Can what is said online hurt your company’s reputation? Of course!

Important Reasons Why I Need A Social Media Policy:

  • It is not always understood what is appropriate to be posted about the workplace.
  • Cliques carry over into the digital realm.
  • Harmful statements about coworkers, managers, customers, and owners can become viral and your business’s reputation will beat risk.

What Else Do I Need To Be Aware Of?

Outside of Twitter, Facebook, Google Plus, Instagram, and Ello there are websites that directly feature rating your employer. Websites like Glassdoor and Careerbliss even allow applicants to post reviews about their experience interviewing with your company. While talking about your salary to a coworker may still be a workplace faux pas, current and former employees are sharing their job titles and salary information as well on these platforms.

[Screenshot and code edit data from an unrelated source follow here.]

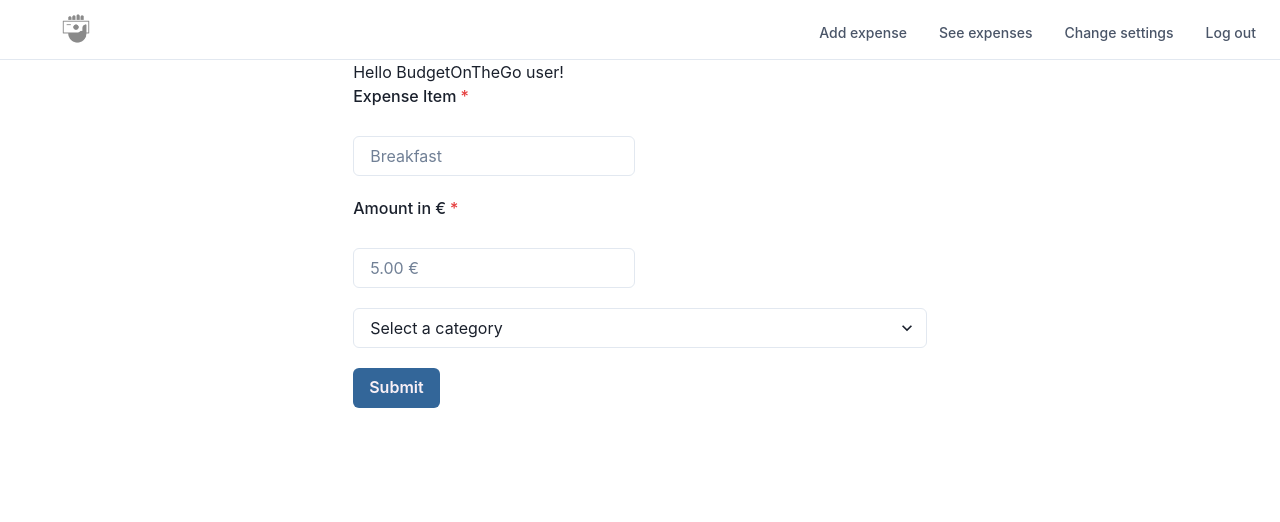
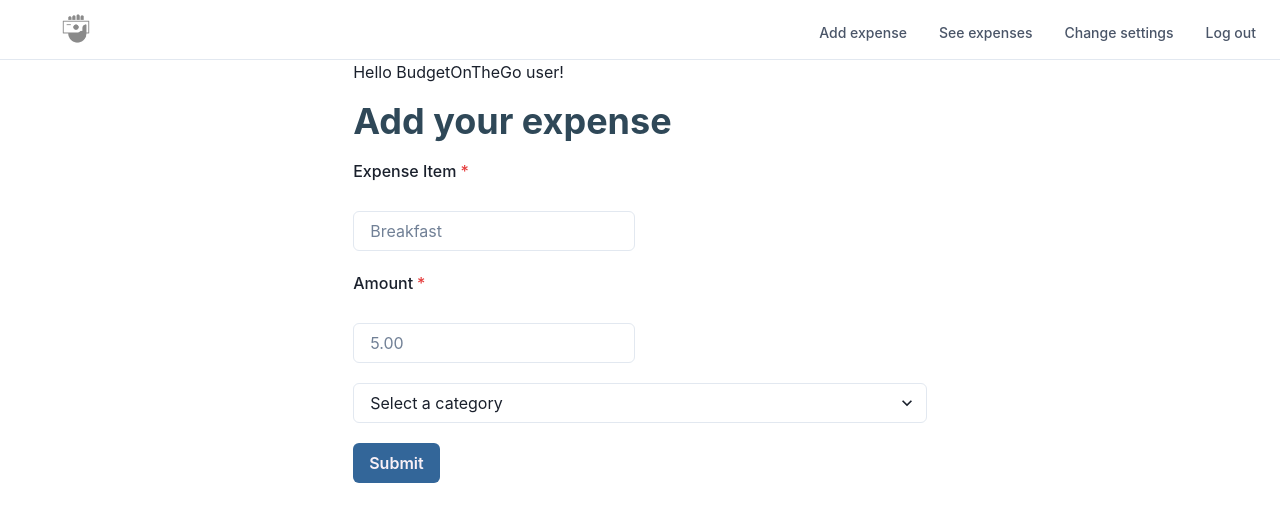
Before and after one commit to tlcoles/BudgetOnTheGo, a React (Create React App) app in the folder client/: page / in a window 1280 px wide. Shown: the top 522 px of the page. Built offline with nearby package versions, Linux system fonts and the light colour scheme.

Commit message:
add heading and change label and placeholder

```diff
--- a/client/src/pages/AddExpense.js
+++ b/client/src/pages/AddExpense.js
@@ -1,5 +1,6 @@
 import React from "react";
 import { Select } from "@chakra-ui/react";
+import HeadingH1Component from "../components/Heading";
 import InputField from "../components/InputField";
 import GeneralButton from "../components/GeneralButton";
 
@@ -13,8 +14,11 @@ const AddExpensePage = () => {
     // in here we're not gonna clg the values bu actually make request to the api to log us in
   };
 
+  const heading = "Add your expense";
+
   return (
     <div>
+      <HeadingH1Component heading={heading} />
       <InputField
         label={"Expense Item"}
         value={expenseItem}
@@ -23,10 +27,10 @@ const AddExpensePage = () => {
         setValue={setExpenseItem}
       />
       <InputField
-        label={"Amount in €"}
+        label={"Amount"}
         value={amount}
         type={"number"}
-        placeholder={"5.00 €"}
+        placeholder={"5.00"}
         setValue={setAmount}
       />
       <Select
```
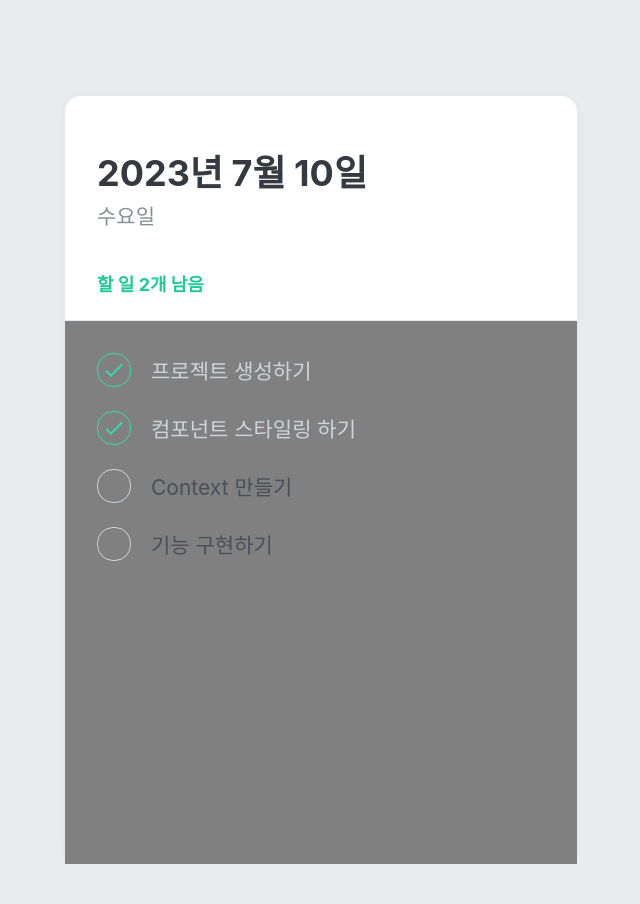
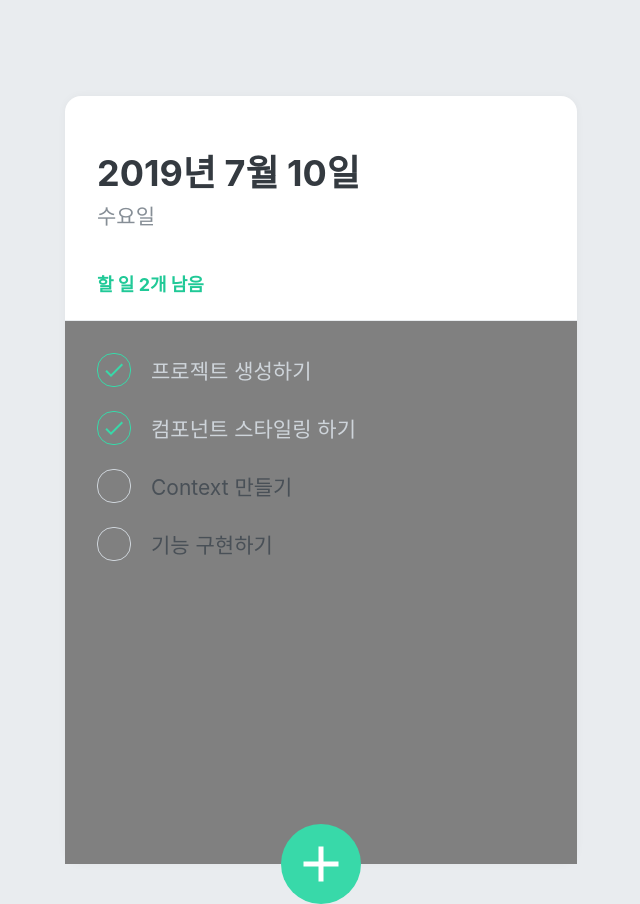
Before and after one commit to hyunjunyong/react-study, a React (Create React App) app: page / in a window 1280 px wide. Shown: the whole page, without its empty margins (319-959 px from the left). Before the commit the page ends 864 px from the top, so only its background shows below. Built offline with nearby package versions, Linux system fonts and the light colour scheme.

Commit message:
context api

```diff
--- a/src/App.jsx
+++ b/src/App.jsx
@@ -3,6 +3,8 @@ import { createGlobalStyle } from 'styled-components'
 import TodoTemplate from './components/TodoTemplate'
 import TodoHead from './components/TodoHead'
 import TodoList from './components/TodoList'
+import TodoCreate from './components/TodoCreate'
+import { TodoProvider } from './TodoContext'
 
 const GlobalStyle = createGlobalStyle`
   body {
@@ -12,13 +14,14 @@ const GlobalStyle = createGlobalStyle`
 
 function App() {
   return (
-    <>
+    <TodoProvider>
       <GlobalStyle />
-      <TodoTemplate children={'hello'}>
+      <TodoTemplate>
         <TodoHead />
         <TodoList />
+        <TodoCreate />
       </TodoTemplate>
-    </>
+    </TodoProvider>
   )
 }
 
--- /dev/null
+++ b/src/TodoContext.jsx
@@ -0,0 +1,82 @@
+import React, { useReducer, createContext, useContext, useRef } from 'react'
+
+const initialTodos = [
+  {
+    id: 1,
+    text: '프로젝트 생성하기',
+    done: true,
+  },
+  {
+    id: 2,
+    text: '컴포넌트 스타일링하기',
+    done: true,
+  },
+  {
+    id: 3,
+    text: 'Context 만들기',
+    done: false,
+  },
+  {
+    id: 4,
+    text: '기능 구현하기',
+    done: false,
+  },
+]
+
+function todoReducer(state, action) {
+  switch (action.type) {
+    case 'CREATE':
+      return state.concat(action.todo)
+    case 'TOGGLE':
+      return state.map((todo) =>
+        todo.id === action.id ? { ...todo, done: !todo.done } : todo
+      )
+    case 'REMOVE':
+      return state.filter((todo) => todo.id !== action.id)
+    default:
+      throw new Error(`Unhandled action type: ${action.type}`)
+  }
+}
+
+const TodoStateContext = createContext()
+const TodoDispatchContext = createContext()
+const TodoNextIdContext = createContext()
+
+export function TodoProvider({ children }) {
+  const [state, dispatch] = useReducer(todoReducer, initialTodos)
+  const nextId = useRef(5)
+
+  return (
+    <TodoStateContext.Provider value={state}>
+      <TodoDispatchContext.Provider value={dispatch}>
+        <TodoNextIdContext.Provider value={nextId}>
+          {children}
+        </TodoNextIdContext.Provider>
+      </TodoDispatchContext.Provider>
+    </TodoStateContext.Provider>
+  )
+}
+
+export function useTodoState() {
+  const context = useContext(TodoStateContext)
+  if (!context) {
+    throw new Error('Cannot find TodoProvider')
+  }
+  return context
+}
+
+export function useTodoDispatch() {
+  const context = useContext(TodoDispatchContext)
+  if (!context) {
+    throw new Error('Cannot find TodoProvider')
+  }
+  return context
+}
+
+export function useTodoNextId() {
+  const context = useContext(TodoNextIdContext)
+  if (!context) {
+    throw new Error('Cannot find TodoProvider')
+  }
+  return context
+}
--- a/src/components/TodoCreate.jsx
+++ b/src/components/TodoCreate.jsx
@@ -1 +1,100 @@
 // 새로 할일 등록 컴포넌트
+import React, { useState } from 'react'
+import styled, { css } from 'styled-components'
+import { MdAdd } from 'react-icons/md'
+
+const CircleButton = styled.button`
+  background: #38d9a9;
+  &:hover {
+    background: #63e6be;
+  }
+  &:active {
+    background: #20c997;
+  }
+
+  z-index: 5;
+  cursor: pointer;
+  width: 80px;
+  height: 80px;
+  display: block;
+  align-items: center;
+  justify-content: center;
+  font-size: 60px;
+  position: absolute;
+  left: 50%;
+  bottom: 0px;
+  transform: translate(-50%, 50%);
+  color: white;
+  border-radius: 50%;
+  border: none;
+  outline: none;
+  display: flex;
+  align-items: center;
+  justify-content: center;
+
+  transition: 0.125s all ease-in;
+  ${(props) =>
+    props.open &&
+    css`
+      background: #ff6b6b;
+      &:hover {
+        background: #ff8787;
+      }
+      &:active {
+        background: #fa5252;
+      }
+      transform: translate(-50%, 50%) rotate(45deg);
+    `}
+`
+
+const InsertFormPositioner = styled.div`
+  width: 100%;
+  bottom: 0;
+  left: 0;
+  position: absolute;
+`
+
+const InsertForm = styled.form`
+  background: #f8f9fa;
+  padding-left: 32px;
+  padding-top: 32px;
+  padding-right: 32px;
+  padding-bottom: 72px;
+
+  border-bottom-left-radius: 16px;
+  border-bottom-right-radius: 16px;
+  border-top: 1px solid #e9ecef;
+`
+
+const Input = styled.input`
+  padding: 12px;
+  border-radius: 4px;
+  border: 1px solid #dee2e6;
+  width: 100%;
+  outline: none;
+  font-size: 18px;
+  box-sizing: border-box;
+`
+
+function TodoCreate() {
+  const [open, setOpen] = useState(false)
+
+  const onToggle = () => setOpen(!open)
+
+  return (
+    <>
+      {open && (
+        <InsertFormPositioner>
+          <InsertForm>
+            <Input autoFocus placeholder="할 일을 입력 후, Enter 를 누르세요" />
+          </InsertForm>
+        </InsertFormPositioner>
+      )}
+      <CircleButton onClick={onToggle} open={open}>
+        <MdAdd />
+      </CircleButton>
+    </>
+  )
+}
+
+export default TodoCreate
--- a/src/components/TodoHead.jsx
+++ b/src/components/TodoHead.jsx
@@ -1,9 +1,13 @@
 //  오늘의 날짜 요일 , 해야 할일
 import React from 'react'
 import styled from 'styled-components'
+import { useTodoState } from '../TodoContext'
 
 const TodoHeadBlock = styled.div`
-  padding: 48px 32px 24px;
+  padding-top: 48px;
+  padding-left: 32px;
+  padding-right: 32px;
+  padding-bottom: 24px;
   border-bottom: 1px solid #e9ecef;
   h1 {
     margin: 0;
@@ -23,10 +27,12 @@ const TodoHeadBlock = styled.div`
   }
 `
 
-const TodoHead = () => {
+function TodoHead() {
+  const todos = useTodoState()
+  console.log(todos)
   return (
     <TodoHeadBlock>
-      <h1>2023년 7월 10일</h1>
+      <h1>2019년 7월 10일</h1>
       <div className="day">수요일</div>
       <div className="tasks-left">할 일 2개 남음</div>
     </TodoHeadBlock>
```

What Can I Do As A Form Of Damage Control?

1. Take your exit interview process seriously. Sometimes it’s money, sometimes it’s family, and sometimes it’s the commute. But if the reason for an employee’s resignation is due to changeable factors, you should take this information and try to act on it.

2. Keep your finger on the pulse of the morale of your organization. Just like unhappy customers are more likely to lash out online, so may your employees. Consider reviews of management from the people who work for them. Establish communication through comment boxes and surveys. This information should be shared on your website as a way to display how happy your employees are to work for you.

3. All businesses can use Google’s Alerts as a tool to manage public information about the inner workings and general statements about the workplace. Keep the searches simple, check your results at least weekly. You may be surprised what shows up.

4. Keep an eye on the listings for your organization on the employer review sites. See if something especially harmful to your company’s reputation, or proprietary information being leaked. Be sure to alert the hosting website if the Terms of Use are not followed. These sites do have Rules of Conduct for users who post there.


At the end of the day, every employee is responsible for the public image of your organization. Whether it is helping a customer in person, writing a post about work on their blog, or answering the phone; what we say and how we say it has a ripple effect and can affect the image of the organization. You can’t always make everybody happy all the time. Just be sure you have your eyes and ears open and are using the tools available to you to manage the chatter about your biz.

Topics: For Your Business